ACTIVITY:
Would you return the entries below word for word?

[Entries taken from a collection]

----

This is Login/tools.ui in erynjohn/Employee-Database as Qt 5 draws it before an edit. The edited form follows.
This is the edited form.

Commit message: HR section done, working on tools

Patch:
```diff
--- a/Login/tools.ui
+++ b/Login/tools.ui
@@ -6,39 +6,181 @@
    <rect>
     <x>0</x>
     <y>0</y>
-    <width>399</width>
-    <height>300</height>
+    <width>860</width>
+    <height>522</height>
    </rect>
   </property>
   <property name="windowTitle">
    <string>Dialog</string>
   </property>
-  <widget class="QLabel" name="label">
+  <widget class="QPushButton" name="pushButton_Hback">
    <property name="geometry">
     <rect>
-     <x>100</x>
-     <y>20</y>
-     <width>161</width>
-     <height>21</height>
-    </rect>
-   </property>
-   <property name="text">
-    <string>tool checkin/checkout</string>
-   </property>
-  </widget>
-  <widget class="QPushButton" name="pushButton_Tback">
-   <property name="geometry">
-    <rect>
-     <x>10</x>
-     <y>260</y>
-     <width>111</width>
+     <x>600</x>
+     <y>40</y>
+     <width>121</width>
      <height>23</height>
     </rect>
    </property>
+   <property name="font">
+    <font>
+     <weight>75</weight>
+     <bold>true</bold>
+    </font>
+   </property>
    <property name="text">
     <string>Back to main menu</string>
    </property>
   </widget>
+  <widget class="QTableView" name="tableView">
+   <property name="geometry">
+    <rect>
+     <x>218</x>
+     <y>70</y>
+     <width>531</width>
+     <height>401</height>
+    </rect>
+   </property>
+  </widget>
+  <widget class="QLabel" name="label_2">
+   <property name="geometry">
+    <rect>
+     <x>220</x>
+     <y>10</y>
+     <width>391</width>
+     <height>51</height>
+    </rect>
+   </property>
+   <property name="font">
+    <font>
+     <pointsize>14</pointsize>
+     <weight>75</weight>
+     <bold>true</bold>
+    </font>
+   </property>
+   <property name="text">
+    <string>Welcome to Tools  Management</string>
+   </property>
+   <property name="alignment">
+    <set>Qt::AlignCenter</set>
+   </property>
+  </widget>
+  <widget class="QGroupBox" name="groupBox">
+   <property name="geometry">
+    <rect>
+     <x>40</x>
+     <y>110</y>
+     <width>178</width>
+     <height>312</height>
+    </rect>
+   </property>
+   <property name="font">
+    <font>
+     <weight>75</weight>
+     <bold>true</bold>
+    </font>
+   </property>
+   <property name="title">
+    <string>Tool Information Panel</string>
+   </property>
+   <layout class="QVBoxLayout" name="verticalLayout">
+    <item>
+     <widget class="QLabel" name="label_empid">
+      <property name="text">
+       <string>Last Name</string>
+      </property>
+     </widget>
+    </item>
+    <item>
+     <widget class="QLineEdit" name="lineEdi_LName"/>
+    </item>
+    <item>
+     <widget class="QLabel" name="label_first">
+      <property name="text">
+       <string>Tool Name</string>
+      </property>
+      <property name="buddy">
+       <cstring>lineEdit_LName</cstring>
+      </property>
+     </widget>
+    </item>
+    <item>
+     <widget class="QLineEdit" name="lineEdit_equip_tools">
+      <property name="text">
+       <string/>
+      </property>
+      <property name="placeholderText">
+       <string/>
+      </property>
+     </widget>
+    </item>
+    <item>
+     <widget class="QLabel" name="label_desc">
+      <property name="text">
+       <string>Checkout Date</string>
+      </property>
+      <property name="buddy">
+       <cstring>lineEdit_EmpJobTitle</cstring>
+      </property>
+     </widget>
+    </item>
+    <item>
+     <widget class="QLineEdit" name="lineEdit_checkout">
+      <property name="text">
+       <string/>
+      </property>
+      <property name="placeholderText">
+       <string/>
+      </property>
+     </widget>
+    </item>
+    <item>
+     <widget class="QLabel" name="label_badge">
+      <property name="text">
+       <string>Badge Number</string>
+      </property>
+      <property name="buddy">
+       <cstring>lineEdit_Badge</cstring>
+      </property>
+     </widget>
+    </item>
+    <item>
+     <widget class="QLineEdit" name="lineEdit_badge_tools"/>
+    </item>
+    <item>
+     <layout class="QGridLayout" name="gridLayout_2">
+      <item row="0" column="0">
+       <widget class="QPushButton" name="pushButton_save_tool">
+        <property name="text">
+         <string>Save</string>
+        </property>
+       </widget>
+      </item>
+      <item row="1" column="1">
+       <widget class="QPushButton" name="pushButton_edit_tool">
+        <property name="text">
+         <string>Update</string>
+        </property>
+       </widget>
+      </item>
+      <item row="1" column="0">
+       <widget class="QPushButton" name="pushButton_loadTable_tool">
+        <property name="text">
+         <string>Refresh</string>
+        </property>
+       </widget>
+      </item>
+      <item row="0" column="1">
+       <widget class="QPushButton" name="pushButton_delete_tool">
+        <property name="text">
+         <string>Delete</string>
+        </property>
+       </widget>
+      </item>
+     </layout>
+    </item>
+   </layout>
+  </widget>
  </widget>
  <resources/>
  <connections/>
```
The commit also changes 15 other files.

----

RESPONSE:
This is Login/tools.ui in erynjohn/Employee-Database as Qt 5 draws it before an edit. The edited form follows.
This is the edited form.

Commit message: HR section done, working on tools

Patch:
```diff
--- a/Login/tools.ui
+++ b/Login/tools.ui
@@ -6,39 +6,181 @@
    <rect>
     <x>0</x>
     <y>0</y>
-    <width>399</width>
-    <height>300</height>
+    <width>860</width>
+    <height>522</height>
    </rect>
   </property>
   <property name="windowTitle">
    <string>Dialog</string>
   </property>
-  <widget class="QLabel" name="label">
+  <widget class="QPushButton" name="pushButton_Hback">
    <property name="geometry">
     <rect>
-     <x>100</x>
-     <y>20</y>
-     <width>161</width>
-     <height>21</height>
-    </rect>
-   </property>
-   <property name="text">
-    <string>tool checkin/checkout</string>
-   </property>
-  </widget>
-  <widget class="QPushButton" name="pushButton_Tback">
-   <property name="geometry">
-    <rect>
-     <x>10</x>
-     <y>260</y>
-     <width>111</width>
+     <x>600</x>
+     <y>40</y>
+     <width>121</width>
      <height>23</height>
     </rect>
    </property>
+   <property name="font">
+    <font>
+     <weight>75</weight>
+     <bold>true</bold>
+    </font>
+   </property>
    <property name="text">
     <string>Back to main menu</string>
    </property>
   </widget>
+  <widget class="QTableView" name="tableView">
+   <property name="geometry">
+    <rect>
+     <x>218</x>
+     <y>70</y>
+     <width>531</width>
+     <height>401</height>
+    </rect>
+   </property>
+  </widget>
+  <widget class="QLabel" name="label_2">
+   <property name="geometry">
+    <rect>
+     <x>220</x>
+     <y>10</y>
+     <width>391</width>
+     <height>51</height>
+    </rect>
+   </property>
+   <property name="font">
+    <font>
+     <pointsize>14</pointsize>
+     <weight>75</weight>
+     <bold>true</bold>
+    </font>
+   </property>
+   <property name="text">
+    <string>Welcome to Tools  Management</string>
+   </property>
+   <property name="alignment">
+    <set>Qt::AlignCenter</set>
+   </property>
+  </widget>
+  <widget class="QGroupBox" name="groupBox">
+   <property name="geometry">
+    <rect>
+     <x>40</x>
+     <y>110</y>
+     <width>178</width>
+     <height>312</height>
+    </rect>
+   </property>
+   <property name="font">
+    <font>
+     <weight>75</weight>
+     <bold>true</bold>
+    </font>
+   </property>
+   <property name="title">
+    <string>Tool Information Panel</string>
+   </property>
+   <layout class="QVBoxLayout" name="verticalLayout">
+    <item>
+     <widget class="QLabel" name="label_empid">
+      <property name="text">
+       <string>Last Name</string>
+      </property>
+     </widget>
+    </item>
+    <item>
+     <widget class="QLineEdit" name="lineEdi_LName"/>
+    </item>
+    <item>
+     <widget class="QLabel" name="label_first">
+      <property name="text">
+       <string>Tool Name</string>
+      </property>
+      <property name="buddy">
+       <cstring>lineEdit_LName</cstring>
+      </property>
+     </widget>
+    </item>
+    <item>
+     <widget class="QLineEdit" name="lineEdit_equip_tools">
+      <property name="text">
+       <string/>
+      </property>
+      <property name="placeholderText">
+       <string/>
+      </property>
+     </widget>
+    </item>
+    <item>
+     <widget class="QLabel" name="label_desc">
+      <property name="text">
+       <string>Checkout Date</string>
+      </property>
+      <property name="buddy">
+       <cstring>lineEdit_EmpJobTitle</cstring>
+      </property>
+     </widget>
+    </item>
+    <item>
+     <widget class="QLineEdit" name="lineEdit_checkout">
+      <property name="text">
+       <string/>
+      </property>
+      <property name="placeholderText">
+       <string/>
+      </property>
+     </widget>
+    </item>
+    <item>
+     <widget class="QLabel" name="label_badge">
+      <property name="text">
+       <string>Badge Number</string>
+      </property>
+      <property name="buddy">
+       <cstring>lineEdit_Badge</cstring>
+      </property>
+     </widget>
+    </item>
+    <item>
+     <widget class="QLineEdit" name="lineEdit_badge_tools"/>
+    </item>
+    <item>
+     <layout class="QGridLayout" name="gridLayout_2">
+      <item row="0" column="0">
+       <widget class="QPushButton" name="pushButton_save_tool">
+        <property name="text">
+         <string>Save</string>
+        </property>
+       </widget>
+      </item>
+      <item row="1" column="1">
+       <widget class="QPushButton" name="pushButton_edit_tool">
+        <property name="text">
+         <string>Update</string>
+        </property>
+       </widget>
+      </item>
+      <item row="1" column="0">
+       <widget class="QPushButton" name="pushButton_loadTable_tool">
+        <property name="text">
+         <string>Refresh</string>
+        </property>
+       </widget>
+      </item>
+      <item row="0" column="1">
+       <widget class="QPushButton" name="pushButton_delete_tool">
+        <property name="text">
+         <string>Delete</string>
+        </property>
+       </widget>
+      </item>
+     </layout>
+    </item>
+   </layout>
+  </widget>
  </widget>
  <resources/>
  <connections/>
```
The commit also changes 15 other files.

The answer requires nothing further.